→ What you have to do: I would like you to output every record below exactly, apart from the pictures.

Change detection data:
━━━━━━

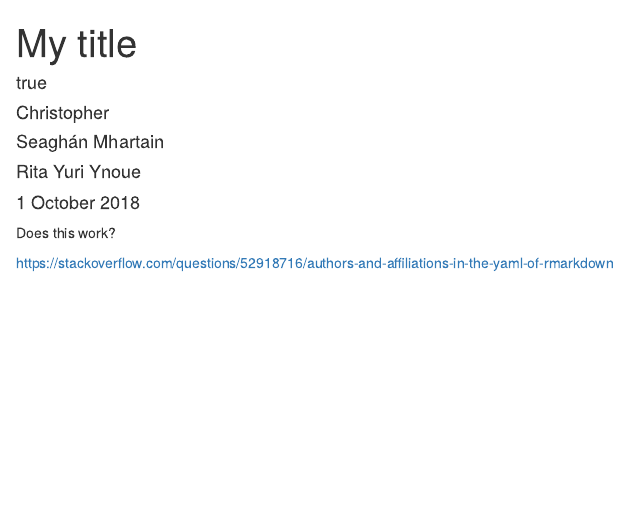
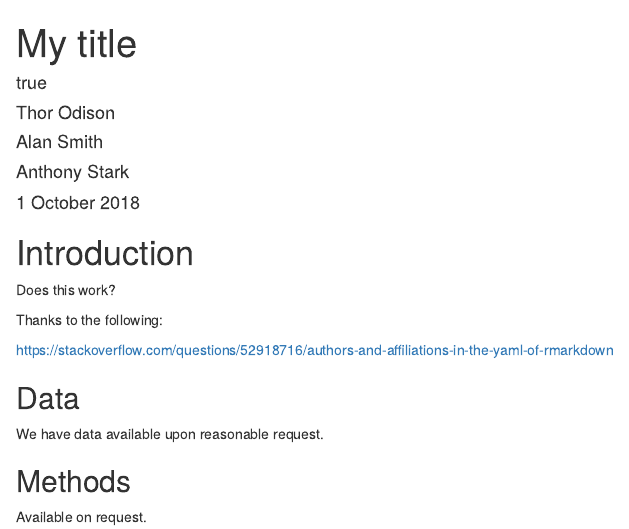
Before and after one commit to medewitt/word-template-test, an R Markdown document (test-filter.Rmd): the page in a window 1100 px wide, from its top. Rendered offline with R 4.5, knitr and Pandoc, with nearby package versions; drawn as R Markdown's standard HTML page in place of the format the file asks for.

Commit message:
this is better

```diff
--- a/test-filter.Rmd
+++ b/test-filter.Rmd
@@ -6,11 +5,12 @@ author:
+      institute: [wake, stark]
       equal_contributor: "yes"
       correspondence: true
-      email: paleomariomm@gmail.com
-  - name: Christopher
-    institute: astro
+      email: jdoe@hotmail.com
+  - name: Thor Odison
+    institute: wake
     equal_contributor: "yes"
-  - name: Seaghán Mhartain
-    institute: med
-  - name: Rita Yuri Ynoue
-    institute: astro
+  - name: Alan Smith
+    institute: stark
+  - name: Anthony Stark
+    institute: stark
 institute:
@@ -19,3 +18,4 @@ institute:
+  - stark: Stark Enterprises
 date: "1 October 2018"
 output:
   word_document:
@@ -26,6 +26,18 @@ output:
       - '--lua-filter=author-info-blocks.lua'
 ---
 
+# Introduction
+
 Does this work?
 
+Thanks to the following:
+
 <https://stackoverflow.com/questions/52918716/authors-and-affiliations-in-the-yaml-of-rmarkdown>
+
+## Data
+
+We have data available upon reasonable request.
+
+## Methods
+
+Available on request.
```
Also changed, not shown: test-filter.Rmd (6 more changed lines), 1 other file.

━━━━━━

→ Answer below:
Before and after one commit to medewitt/word-template-test, an R Markdown document (test-filter.Rmd): the page in a window 1100 px wide, from its top. Rendered offline with R 4.5, knitr and Pandoc, with nearby package versions; drawn as R Markdown's standard HTML page in place of the format the file asks for.

Commit message:
this is better

```diff
--- a/test-filter.Rmd
+++ b/test-filter.Rmd
@@ -6,11 +5,12 @@ author:
+      institute: [wake, stark]
       equal_contributor: "yes"
       correspondence: true
-      email: paleomariomm@gmail.com
-  - name: Christopher
-    institute: astro
+      email: jdoe@hotmail.com
+  - name: Thor Odison
+    institute: wake
     equal_contributor: "yes"
-  - name: Seaghán Mhartain
-    institute: med
-  - name: Rita Yuri Ynoue
-    institute: astro
+  - name: Alan Smith
+    institute: stark
+  - name: Anthony Stark
+    institute: stark
 institute:
@@ -19,3 +18,4 @@ institute:
+  - stark: Stark Enterprises
 date: "1 October 2018"
 output:
   word_document:
@@ -26,6 +26,18 @@ output:
       - '--lua-filter=author-info-blocks.lua'
 ---
 
+# Introduction
+
 Does this work?
 
+Thanks to the following:
+
 <https://stackoverflow.com/questions/52918716/authors-and-affiliations-in-the-yaml-of-rmarkdown>
+
+## Data
+
+We have data available upon reasonable request.
+
+## Methods
+
+Available on request.
```
Also changed, not shown: test-filter.Rmd (6 more changed lines), 1 other file.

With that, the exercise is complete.